With large coloured plates. Isleworth: O. Hodgson, (1825). 16mo. 16 pp. Folding hand colored plate. This is the sort of thing that makes a bookseller's heart sing. It is a rare pamphlet containing accounts of the shipwrecks of the "Francis and Mary" of St. Johns, New Brunswick, and the Dutch East Indiaman "Vryheid" off the English coast. Here's what Huntress, writing about another version of the account, has to say about the"Francis and Mary" after she was wrecked. "The people on board were able to get some provisions and water from below decks, but still suffered greatly from hunger and thirst... On February 22 John Wilson, a seaman, died; he was cut up and eaten by the survivors, and the same horrid pattern was followed with a half-dozen others. James Frier, cook, was engaged to Ann Saunders, a passenger.
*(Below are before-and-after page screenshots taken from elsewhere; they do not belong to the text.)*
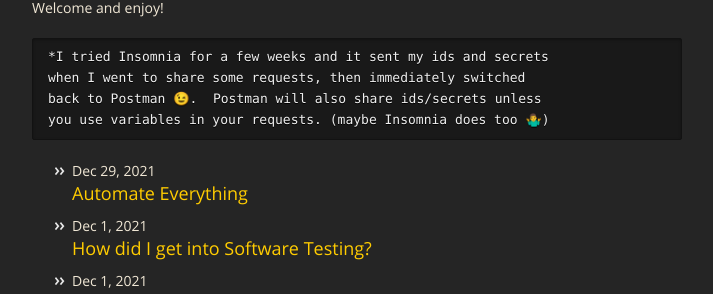
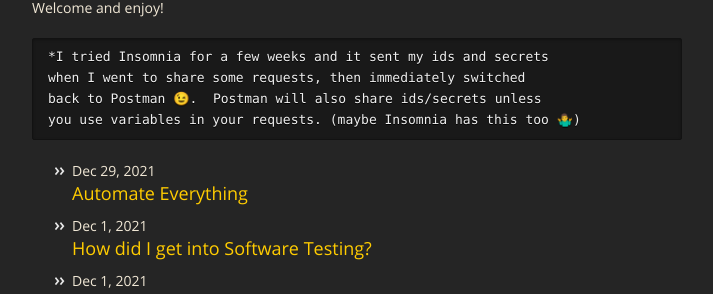
Before and after one commit to mfontenot/mfontenot.github.io_bak, a Jekyll site: the page built from index.md, in a window 1280 px wide. Shown: the part 460-754 px from the top of the page, without its empty margins (283-996 px from the left). Built offline with Jekyll 4.4.1, drawn with Linux system fonts in a browser that asks for light colours.

Commit message:
simple index edit

```diff
--- a/index.md
+++ b/index.md
@@ -24,6 +24,6 @@
 	*I tried Insomnia for a few weeks and it sent my ids and secrets
 	when I went to share some requests, then immediately switched
 	back to Postman 😉.  Postman will also share ids/secrets unless
-	you use variables in your requests. (maybe Insomnia does too 🤷‍♂️)
+	you use variables in your requests. (maybe Insomnia has this too 🤷‍♂️)
 
 {% endraw %}
```
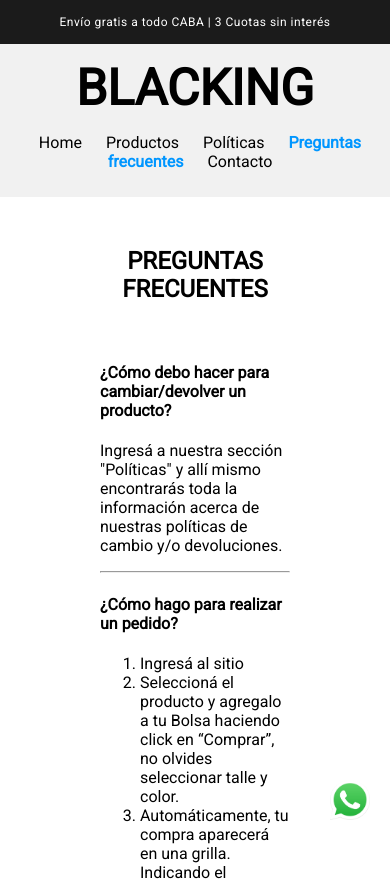
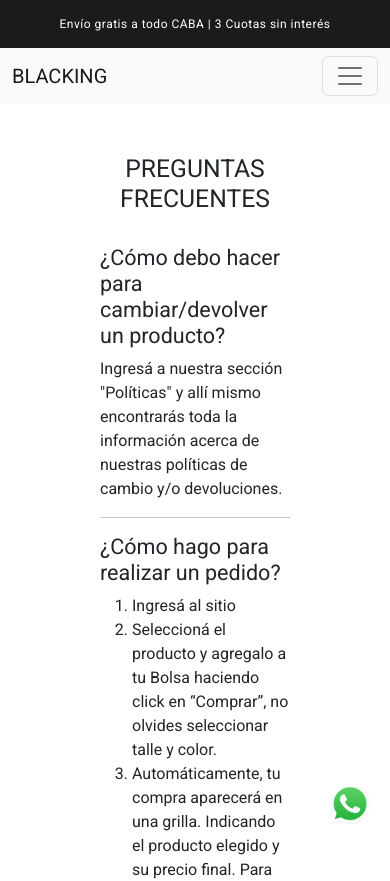
Before and after one commit to camilasicsic/coder-blacking-js, a plain HTML site: page preguntas-frecuentes.html in a window 390 px wide. Shown: the top 881 px of the page. Drawn offline with nearby package versions, Linux system fonts and the light colour scheme.

Commit message:
header responsive with bootstrap

```diff
--- a/preguntas-frecuentes.html
+++ b/preguntas-frecuentes.html
@@ -10,6 +10,7 @@
       href="https://fonts.googleapis.com/css2?family=Roboto&display=swap"
       rel="stylesheet"
     />
+    <link href="https://cdn.jsdelivr.net/npm/bootstrap@5.2.1/dist/css/bootstrap.min.css" rel="stylesheet" integrity="sha384-iYQeCzEYFbKjA/T2uDLTpkwGzCiq6soy8tYaI1GyVh/UjpbCx/TYkiZhlZB6+fzT" crossorigin="anonymous">
     <link rel="stylesheet" href="styles.css" />
     <link
       rel="shortcut icon"
@@ -27,37 +28,29 @@
       />
     </a>
 
+    <!-- header -->
+
     <header>
       <div class="details-header">
         Envío gratis a todo CABA | 3 Cuotas sin interés
       </div>
+
       <div class="menu-container">
-        <div class="title">
-          <h1>BLACKING</h1>
-        </div>
-
-        <nav class="nav-bar">
-          <ul class="nav-bar-options">
-            <li class="nav-bar-option">
-              <a href="/index.html" class="nav-bar-link">Home</a>
-            </li>
-            <li class="nav-bar-option">
-              <a href="/productos.html" class="nav-bar-link">Productos</a>
-            </li>
-            <li class="nav-bar-option">
-              <a href="/politicas.html" class="nav-bar-link">Políticas</a>
-            </li>
-            <li class="nav-bar-option">
-              <a
-                href="/preguntas-frecuentes.html"
-                class="nav-bar-link link-selected"
-                >Preguntas frecuentes</a
-              >
-            </li>
-            <li class="nav-bar-option">
-              <a href="/contacto.html" class="nav-bar-link">Contacto</a>
-            </li>
-          </ul>
+        <nav class="navbar navbar-expand-sm bg-light">
+          <div class="container-fluid">
+            <a class="navbar-brand" href="/index.html">BLACKING</a>
+            <button class="navbar-toggler" type="button" data-bs-toggle="collapse" data-bs-target="#navbarNavAltMarkup" aria-controls="navbarNavAltMarkup" aria-expanded="false" aria-label="Toggle navigation">
+              <span class="navbar-toggler-icon"></span>
+            </button>
+            <div class="collapse navbar-collapse" id="navbarNavAltMarkup">
+              <div class="navbar-nav navbar-nav-all-width d-flex justify-content-end">
+                <a class="nav-link" href="/productos.html">Productos</a>
+                <a class="nav-link" href="/politicas.html">Políticas</a>
+                <a class="nav-link active" href="/preguntas-frecuentes.html">Preguntas frecuentes</a>
+                <a class="nav-link" href="/contacto.html">Contacto</a>
+              </div>
+            </div>
+          </div>
         </nav>
       </div>
     </header>
@@ -201,6 +194,8 @@
         </ul>
       </nav>
     </footer>
+    <script src="https://cdn.jsdelivr.net/npm/bootstrap@5.2.1/dist/js/bootstrap.bundle.min.js" integrity="sha384-u1OknCvxWvY5kfmNBILK2hRnQC3Pr17a+RTT6rIHI7NnikvbZlHgTPOOmMi466C8" crossorigin="anonymous"></script>
+    <script src="https://cdn.jsdelivr.net/npm/@popperjs/core@2.11.6/dist/umd/popper.min.js" integrity="sha384-oBqDVmMz9ATKxIep9tiCxS/Z9fNfEXiDAYTujMAeBAsjFuCZSmKbSSUnQlmh/jp3" crossorigin="anonymous"></script>
   </body>
 </html>
 
--- a/styles.css
+++ b/styles.css
@@ -5,7 +5,7 @@
 body {
   margin: 0px;
   padding: 0px;
-  font-family: "Roboto", sans-serif;
+  font-family: 'Roboto', sans-serif;
 }
 
 .details-header {
@@ -23,47 +23,15 @@
   font-size: 25px;
 }
 
-.nav-bar {
-  padding-bottom: 10px;
+.menu-container {
+  background-color: #f1f1f1;
 }
 
-.nav-bar-options {
-  list-style: none;
-  text-align: center;
-  padding: 0px;
+.nav-link {
 }
 
-.nav-bar-option {
-  display: inline;
-  margin: 0px 40px;
-}
-
-@media (max-width: 800px) {
-  .nav-bar-option {
-    margin: 0px 10px;
-  }
-}
-
-.nav-bar-link {
-  text-decoration: none;
-  color: black;
-}
-
-.link-selected {
-  font-weight: 700;
-  color: #0096ff;
-}
-/* PREGUNTARLE A AGUS COMO HACER P Q NO SE AGRANDE EL NAVBAR */
-.nav-bar-link:hover {
-  color: #0096ff;
-  transform: scale(2);
-  font-weight: 700;
-  font-size: 20px;
-  transition: all 1s;
-}
-
-.menu-container {
-  background-color: #f1f1f1;
+.navbar-nav-all-width {
+  width: 100%;
 }
 
 /* footer */
```
Also changed, not shown: contacto.html (+21 -26 lines), index.html (+18 -24 lines), politicas.html (+24 -25 lines), productos.html (+21 -26 lines).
When he died his fiancee, who was among the strongest of those who lived, 'shrieked a loud yell, then snatching a cup from Clerk, the mate, cut her late intended husband's throat and drank his blood! insisting that she had the greatest right to it.'" - Huntress 234C. The folding color plate shows Ann Saunders, knife in hand and flashing generous cleavage, slitting her fiancee's throat. Great stuff! Rare. Not in Huntress. Worldcat shows only one library holding a copy of this pamphlet. Original printed wrappers bound in half polished calf over marbled boards. With the bookplate of Eugene Field and his dated signature on the front blank. $750
Manuscript. "A Journal of a Voyage from Boston to Batavia (Island of Java and Indias) Latitude 6' 10"S and Longitude 106' 51" west, in the shipo Juno, Steven Williams Master. Kept by William L. Forbes." December, 1815 - March 1817.
Folio, unpaginated. About 100 pages of manuscript entries. In an unusually legible and correct hand, Forbes keeps track of sail handling, weather, vessels spoken, land marks sighted, and events on board. The "Juno" rounded the Horn without too much difficulty about 60 days out then had a good run through the central Pacific. Such notations as, "all possible sails set" are frequent. They arrived at Batavia April 20, 1816, after 113 days at sea. The delicate navigatgion into port is recorded in detail. There they took on food and water, discharged ballast, and tended to sails and rigging. A number of the crew got sick from an unspecified disease, and some were sent to a hospital onshore where at least one man, Peter Thompson, died. On May 13, "John Brown put in irons for mutiny." On June 26, "Perkins departed this life at midnight in the hospital." They took on a varied cargo of hides, cordage, tin, arrack, coffee, and sugar. Periodically they sent money ashore, as noted on May 25, "sent on shore 5 Boxes of Dollars." Finally, on July 18, "Capt Williams came on board to proceed to sea." On the return to Holland they developed a serious leak but again were favored by good weather. On November 5th, after another death at sea, they reached Texel, Holland. They got underway for New Orleans on January 28, 1817 and arrived March 18. I cannot find a William L. in the familes trees of Robert Bennet and John Murray Forbes, but he seems to have been an educated man. Lloyds "Register of Shipping" shows a 220 American ship of this name operating in 1815. Clean and legible, bound in handsome sailcloth covers. $1250
Posted on Bookman’s Log, presented here by permission oft he author. Picture: Bookmans Log)